And, while introverts can be excellent listeners, don’t be surprised if they drift off during the call and you find yourself asking if they are still on the line. They want to get to the crucial bits of the call, and they’re too kind to tell you that you’re rambling.
5. There are no visual cues.
Many introverts rely on body language to interpret conversations. A regular phone call only has words, tone, and pacing. It doesn’t include facial expressions or other sensory information, either. On a regular phone call, the introvert’s inner world is working on overdrive to understand the meaning, and this can be nerve-racking and uncomfortable.
6. The caller puts them on the spot.
Introverts prefer to reflect and then respond, which is why they gravitate to written communication like email. In phone conversations, there is little opportunity to think things through and then answer.
Often, the caller wants a decision NOW. It could be decisions to questions like: “Will you sign up now?” or “What would you like to do tonight?” or working through a conflict with a colleague or family member. It’s not that the introvert seeks to avoid confrontation; they prefer to think through the problem and thoughtfully convey their ideas.
Introverts flourish with written communication because it allows them to communicate in an exact way. Reflecting then responding is how introverts give their best to every situation.
Managing the introvert’s phone aversion
Just because introverts hate talking on the phone doesn’t mean that you must give up phone calls altogether. Here are some ways you can sidestep the issues, and get your communication needs met, too:
If you’re the extrovert, remember, it’s not personal; it’s just not in an introvert’s nature to enjoy that phone communication.
Here’s what to do:
- Send an email or text to your introverted friend first to arrange a good time to chat.
- Suggest using an app like WhatsApp or Facetime, so it’ll be almost like you’re in person.

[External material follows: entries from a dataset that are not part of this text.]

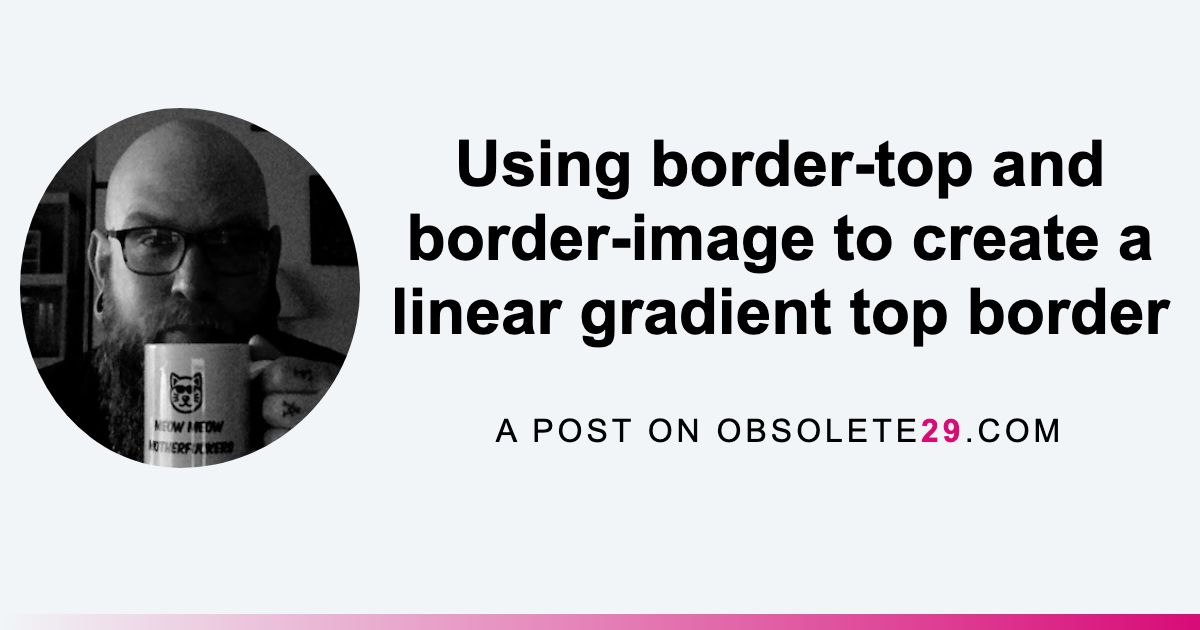
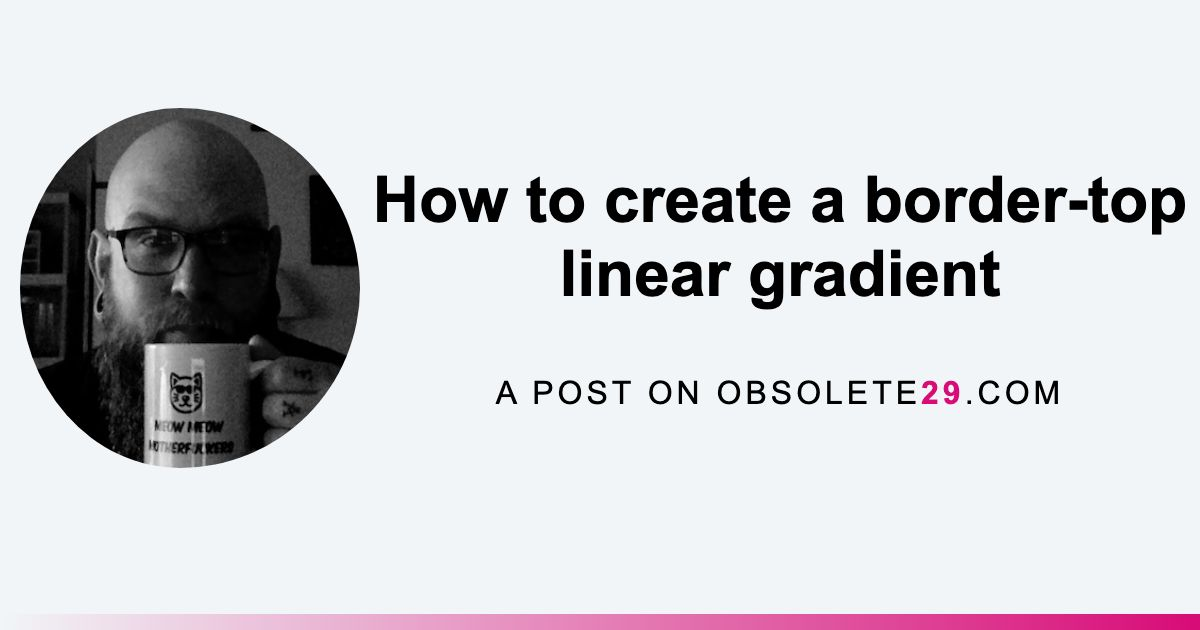
Revise title

Changed region(s): [[0.3083, 0.2111, 0.9867, 0.573], [0.4008, 0.6032, 0.8942, 0.7238]]

diff --git a/posts/linear-gradient-top-border/index.html b/posts/linear-gradient-top-border/index.html
@@ -17,14 +17,14 @@
     <!-- RSS feeds -->
     <link rel="alternate" href="https://obsolete29.com/feed/feed.xml" type="application/atom+xml" title="Michael Harley / obsolete29.com">
     <!-- SEO -->
-    <title>Using border-top and border-image to create a linear gradient top border</title>
+    <title>How to create a border-top linear gradient</title>
     
         
     
     <link rel="canonical" href="https://obsolete29.com/posts/linear-gradient-top-border/">
     <meta name="description" content="I was struggling to create a linear gradient top border for a call out section. Here&#39;s the solution I landed on.">
     <!-- Open graph -->
-    <meta property="og:title" content="Using border-top and border-image to create a linear gradient top border">
+    <meta property="og:title" content="How to create a border-top linear gradient">
     <meta property="og:description" content="I was struggling to create a linear gradient top border for a call out section. Here&#39;s the solution I landed on.">
       
         
@@ -36,7 +36,7 @@
     <meta property="article:author" name="author" content="Michael Harley">
     <meta property="article:published_time" content="Tue Jan 12 2021 17:12:28 GMT-0600 (Central Standard Time)">
     <!-- Twitter -->
-    <meta name="twitter:title" content="Using border-top and border-image to create a linear gradient top border">
+    <meta name="twitter:title" content="How to create a border-top linear gradient">
     <meta name="twitter:card" content="summary_large_image">
     <meta name="twitter:site" content="@obsolete29">
     <meta name="twitter:description" content="I was struggling to create a linear gradient top border for a call out section. Here&#39;s the solution I landed on.">
@@ -76,7 +76,7 @@
         <div class="container">
              
  <article class="post">
-<h1 class="post__header">Using border-top and border-image to create a linear gradient top border</h1>
+<h1 class="post__header">How to create a border-top linear gradient</h1>
 <section class="post__body">
    <p>I learned something new today so I wanted to share!</p>
 <p>I wanted to create a linear gradient border-top on a call out section on my blog.</p>

diff --git a/posts/linear-gradient-top-border/og-image/index.html b/posts/linear-gradient-top-border/og-image/index.html
@@ -4,7 +4,7 @@
     <meta charset="UTF-8">
     <meta name="viewport" content="width=device-width, initial-scale=1.0">
     <meta name="robots" content="noindex,nofollow">
-    <title>Dynamic social sharing image for "Using border-top and border-image to create a linear gradient top border"</title>
+    <title>Dynamic social sharing image for "How to create a border-top linear gradient"</title>
     <style>
         *,
         *::before,
@@ -90,7 +90,7 @@
     <div class="container">
         <img class="profile-image" src="/assets/img/profile-photo.jpg" alt="">
         <figure class="og-image">
-            <h1>Using border-top and border-image to create a linear gradient top border</h1>
+            <h1>How to create a border-top linear gradient</h1>
             <p>A post on obsolete<span class="highlight">29</span>.com</p>
         </figure>
     </div>

diff --git a/posts/index.html b/posts/index.html
@@ -79,7 +79,7 @@
     
     <article class="posts__post-summary">
         <time class="posts__post-summary-date">2021-01-12</time>
-        <a class="posts__post-summary-title" href=/posts/linear-gradient-top-border/>Using border-top and border-image to create a linear gradient top border</a>
+        <a class="posts__post-summary-title" href=/posts/linear-gradient-top-border/>How to create a border-top linear gradient</a>
     </article>
     
     <article class="posts__post-summary">

diff --git a/learning-journal/index.html b/learning-journal/index.html
@@ -85,7 +85,7 @@
         
           <article class="posts__post-summary">
             <time class="posts__post-summary-date">2021-01-12</time>
-            <a class="posts__post-summary-title" href=/posts/linear-gradient-top-border/>Using border-top and border-image to create a linear gradient top border</a>
+            <a class="posts__post-summary-title" href=/posts/linear-gradient-top-border/>How to create a border-top linear gradient</a>
           </article>
         
       

diff --git a/posts/css/index.html b/posts/css/index.html
@@ -80,7 +80,7 @@
   
   <article class="posts__post-summary">
       <time class="posts__post-summary-date">2021-01-12</time>
-      <a class="posts__post-summary-title" href=/posts/linear-gradient-top-border/>Using border-top and border-image to create a linear gradient top border</a>
+      <a class="posts__post-summary-title" href=/posts/linear-gradient-top-border/>How to create a border-top linear gradient</a>
   </article>
   
   <article class="posts__post-summary">

diff --git a/posts/learning-journal/index.html b/posts/learning-journal/index.html
@@ -80,7 +80,7 @@
   
   <article class="posts__post-summary">
       <time class="posts__post-summary-date">2021-01-12</time>
-      <a class="posts__post-summary-title" href=/posts/linear-gradient-top-border/>Using border-top and border-image to create a linear gradient top border</a>
+      <a class="posts__post-summary-title" href=/posts/linear-gradient-top-border/>How to create a border-top linear gradient</a>
   </article>
   
   <article class="posts__post-summary">

diff --git a/posts/webdev/index.html b/posts/webdev/index.html
@@ -80,7 +80,7 @@
   
   <article class="posts__post-summary">
       <time class="posts__post-summary-date">2021-01-12</time>
-      <a class="posts__post-summary-title" href=/posts/linear-gradient-top-border/>Using border-top and border-image to create a linear gradient top border</a>
+      <a class="posts__post-summary-title" href=/posts/linear-gradient-top-border/>How to create a border-top linear gradient</a>
   </article>
   
   <article class="posts__post-summary">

- Give some time for your introvert to think and try not to pressure them for a response.
- Start the conversation by talking about something you know they love so they feel at ease (and much happier to have an extended, more expressive conversation with you).
- Know when to hang up; let your introvert off the hook to decompress.
If you’re the introvert, go easy on yourself. Figure out ways to make talking on the phone more bearable, and you’ll be much happier, such as:
- Change your ringer to a calming ring tone that gradually gets louder, so you won’t jump 3 feet every time the phone interrupts you.
- Assign a unique ring tone to your primary contacts, and then you’ll always know who’s calling and you can decide if you’re going to answer the call.
- You be the caller so you can think about what to say and rehearse if needed to get it right.
- Give yourself the time you need to think through your responses. It’s ok to say, “I’ll get back to you tomorrow”.
- Don’t feel guilty about unplugging; get your stuff done and talk when you’re ready to talk.
Getting to know the differences between the types can give you a new level of appreciation and reduce friction. Who knows? With a little tweaking, the introverts may not hate talking on the phone quite as much.
Lisa Petsinis is a certified coach and a certified Myers-Briggs® type indicator practitioner. Contact Lisa if you’d like to discover your type and learn how you can use it to enrich your life, starting today. You can also sign up for Lisa’s newsletter for even more advice.
Written by Lisa Petsinis